- Matthew 26: 26-28 – Now as they were eating, Jesus took bread, and after blessing it broke it and gave it to the disciples, and said, “Take, eat; this is my body.” And he took a cup, and when he had given thanks he gave it to them, saying, “Drink of it, all of you, for this is my blood of the covenant, which is poured out for many for the forgiveness of sins. (Almost similar account in Mark 14:22-24)
- Luke 22:19-20 – And he took bread, and when he had given thanks, he broke it and gave it to them, saying, “This is my body, which is given for you. Do this in remembrance of me.” And likewise the cup after they had eaten, saying, “This cup that is poured out for you is the new covenant in my blood.
- 1 Corinthians 11:23-25 – For I received from the Lord what I also delivered to you, that the Lord Jesus on the night when he was betrayed took bread, and when he had given thanks, he broke it, and said, “This is my body, which is for you. Do this in remembrance of me.” In the same way also he took the cup, after supper, saying, “This cup is the new covenant in my blood. Do this, as often as you drink it, in remembrance of me.”
It was clearly an instruction or command that requires us to act upon. It is a memorial of his sufferings, crucifixion and death on the cross. The unblemished lamb offered as the perfect sacrifice for our deliverance, the atonement of our sins. As described by Matthew Henry, “Our sins were the thorns in Christ’s head, the nails in his hands and feet, the spear in his side. He was delivered to death for our offences.” The Holy Communion, the symbolic practice of which christians will partake the bread and cup as Christ had commanded, to eat `his body’ and drink `his blood’ as a solemn declaration and expression of our belief that we dwell in Christ and Christ in us, we are one with him in suffering, in faith and in truth.
It is disturbing to learn that some had used the Holy Communion as a means for physical healing, health or wealth. I wonder where in this straightforward command was there any inclination or link towards physical healing, health or wealth? If we have to use the term `healing’, it would refer to our deliverance and restoration from spiritual death or decay. Matthew Henry had aptly explained: “Sin is not only a crime for which we were condemned to die, and which Christ purchased for us the pardon of, but it is a disease which tends directly to the death of our souls, and which Christ provided for the cure of. By his stripes, that is, the sufferings he underwent, he purchased for us the Spirit and grace of God, to mortify our corruptions, which are the distempers of our souls; and to put our souls in a good state of health, that they may be fit to serve God, and prepare to enjoy him.”
`In Remembrance of Me’ means to remember what Christ has done for us each time we partake of the Holy Communion. Period.
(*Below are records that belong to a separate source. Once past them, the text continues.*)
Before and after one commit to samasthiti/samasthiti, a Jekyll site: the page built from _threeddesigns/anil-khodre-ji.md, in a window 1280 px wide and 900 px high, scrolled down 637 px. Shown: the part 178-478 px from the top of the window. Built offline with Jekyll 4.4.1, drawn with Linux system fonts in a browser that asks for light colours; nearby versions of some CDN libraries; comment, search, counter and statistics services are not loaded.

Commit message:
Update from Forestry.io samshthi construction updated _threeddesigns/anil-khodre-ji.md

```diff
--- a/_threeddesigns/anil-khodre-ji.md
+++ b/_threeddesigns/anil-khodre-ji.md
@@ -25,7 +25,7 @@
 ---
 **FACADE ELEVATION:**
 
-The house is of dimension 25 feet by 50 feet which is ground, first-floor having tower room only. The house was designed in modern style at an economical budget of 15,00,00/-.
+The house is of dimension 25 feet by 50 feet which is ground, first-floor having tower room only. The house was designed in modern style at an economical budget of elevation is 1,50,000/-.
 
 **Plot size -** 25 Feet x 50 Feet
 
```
Our personal reflection or response to this should be on our spiritual condition, such as how we have been following, obeying and doing his will in our lives.
I pray O Lord that our lives will bring glory to Your Name and thank You for giving us this freedom from sin and death so that we are able by Your mercy and grace to live in joyful obedience to Your will. Amen.